Writers handle numerous tasks, but what happens when writing isn’t one of them?
You dart home from work with tons of ideas bouncing around your head and then you can’t find the will or the power to start rattling away on the keyboard.
There are plenty of writers out there who can only muster up the strength to write a few paragraphs everyday—most writers probably fall in this group.
How do you lock yourself down and write paragraph after paragraph after paragraph without stopping for hours? Is there a way to buckle the seat belt and know that you’re in for an adventure of ups and downs on the keyboard?
I have three methods that pry open the top of my noggin and dump thoughts onto the page until I’m exhausted. Take a look and try them for yourself.
Use the Juicing Method
Baseball players juice with steroids, and so should you—steroids for writers. Ramp up your morning with a motivational book. I used to have problems going to bed because I wanted to hammer out a few more emails, post to the blog and catch up on my favorite book or TV show. It never occurred to me that I was saving my favorite parts of the day for the end. Sure I love writing, but let’s be serious, I can’t imagine anyone saying they love writing more than they love reading a good book. Juice up your morning by getting in the right mindset.
If you wake up every morning and the first thing you do is hop in the shower or go to work or read some news about how the world is crumbling, you’re off to a miserable start. The Juicing Method has four steps to prepare your mind for a marathon.
Read two or three chapters of an inspirational book. TV shows and books that aren’t inspirational work well too, but I’ve found that inspirational books work best to help you initiate writing.
Drink coffee or tea as you read your inspirational book. Try to avoid drinking once you start writing. It destroys focus.

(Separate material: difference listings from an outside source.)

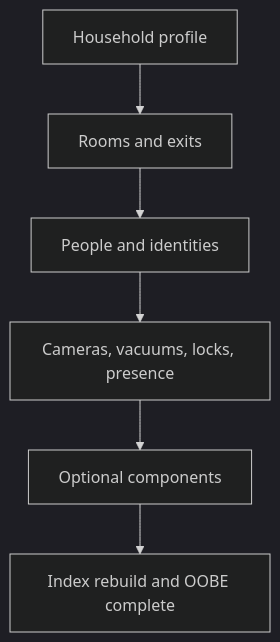
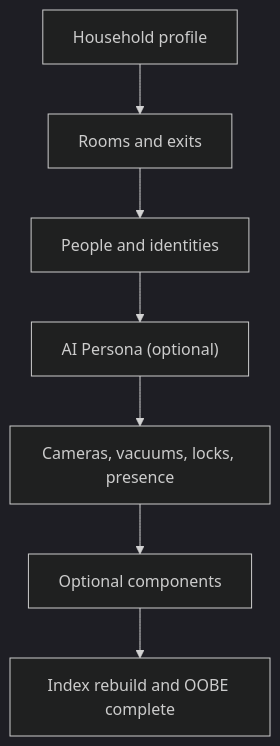
Before and after one commit to nathan-curtis/zenos-ai: the diagram in zenos_ai/docs/getting_started/oobe.md, drawn with Mermaid (dark theme). The commit also changed other lines of this file and 1 other file, not shown here.

First line of the commit message:
docs(2026.6.0): cherify oobe.md (step 3a_persona) and utilities readme (audio gate)

````diff
--- a/zenos_ai/docs/getting_started/oobe.md
+++ b/zenos_ai/docs/getting_started/oobe.md
@@ -23,11 +23,13 @@
 ```mermaid
 flowchart TD
   Household["Household profile"]
   Rooms["Rooms and exits"]
   People["People and identities"]
   Integrations["Cameras, vacuums, locks, presence"]
   Components["Optional components"]
   Close["Index rebuild and OOBE complete"]
 
-  Household --> Rooms --> People --> Integrations --> Components --> Close
+  Persona["AI Persona (optional)"]
+
+  Household --> Rooms --> People --> Persona --> Integrations --> Components --> Close
 ```
````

Sit outside or in bright, bright, bright light while reading. Vitamin D is one of the few vitamins you can’t get naturally from food. In order to boost your energy you need some short time in the sun.
Crank non-vocal music to get you started. This helps juice up your emotions.
Use the Wake Up and Go Method
Don’t shower, don’t shave and don’t tend to hygiene until noon. Writers hold truckloads of thoughts in their minds once they wake up. Unload those thoughts and you could find yourself writing for hours.
This method also forces you to go against your usual routine. Whenever I shift furniture around in my room or move to a new coffee shop or library to write I find myself writing for hours. Once you move to a new place or change your routine you’re mind and body jump to command. You’re excited that the boring, everyday activities have subsided—at least briefly.
Not only that, but you get a chance to sit in your bed and relax. You can also try moving to a couch, but avoid sitting at your desk. This method thrives on the easy transition from sleep to writing. Once noon rolls around go and take a break and eat lunch.
Note: I usually leave fruit and water on my bed stand for this method. I try not to walk around until noon.
Use the Horse Blinders Method
The previous two methods pertain to getting amped up for your writing marathon. These methods work great for me, and I’m a strong believer that poor preparation leads to poor results when writing.
[Tweet “You’ll pull a hammy both running without stretching and writing without coffee.”]
The Horse Blinders method sits your butt down in a desk and forces you to write without wanting to do anything else but get to your end result. The tactic is pretty simple, and it incorporates various tips you’ll find scattered through the internet. The only difference? The Horse Blinders Method brings them together for the maximum effect. Let’s walk through the steps.
Outline. Start your writing with an outline of every paragraph you plan on creating. Make the outline rough and ragged, but it should help you write for three or four hours. Grab a cup of coffee or tea before you start writing. No coffee is allowed while writing. If you want something in your mouth, try long lasting candy or gum. I use the coffee pouches called Grinds ( I don’t have to pee for hours nor reach for a mug.)
Unplug. Find your router and unplug it. Disconnecting on your computer isn’t a solution. Software that blocks out distractions isn’t a solution. Take your phone and place it on a charger in another room. I place mine outside my upstairs bathroom. This helps me forget about it until I use the bathroom.
Buy and use noise cancelling headphones. This method doesn’t work well without headphones. Don’t think earbuds suffice. Headphones put blinders on your sense of hearing. I use music with no vocals, but you can decide if you want no music or music with no vocals. Some people use it, but I tend to think that most folks have trouble with vocals bouncing around in their head.
Use a large TV or monitor. I just started using a 32 inch TV as my monitor. It cuts out distractions behind my computer and helps me focus on the screen. A large monitor also prevents squinting and slowing down to read.
Create physical blinders for your line of vision. Put stacks of books on both sides of your head. I’ve found that a hoodie works well for me.
Place your desk in the room’s center. Your eyes and overall attention wanders to the left when you’re situated to the right.
Set your timer for three or four hours. This is your marathon.
Reward yourself. Place a reward in a separate room for afterwards. Once the timer strikes zero, it’s yours. Put on celebratory music with vocals and dance around or whatever floats your boat.
Let me know in the comments once you try one of these methods. Does it work for you? Let us know if you have any other methods that teach your how to write paragraph after paragraph for hours on end.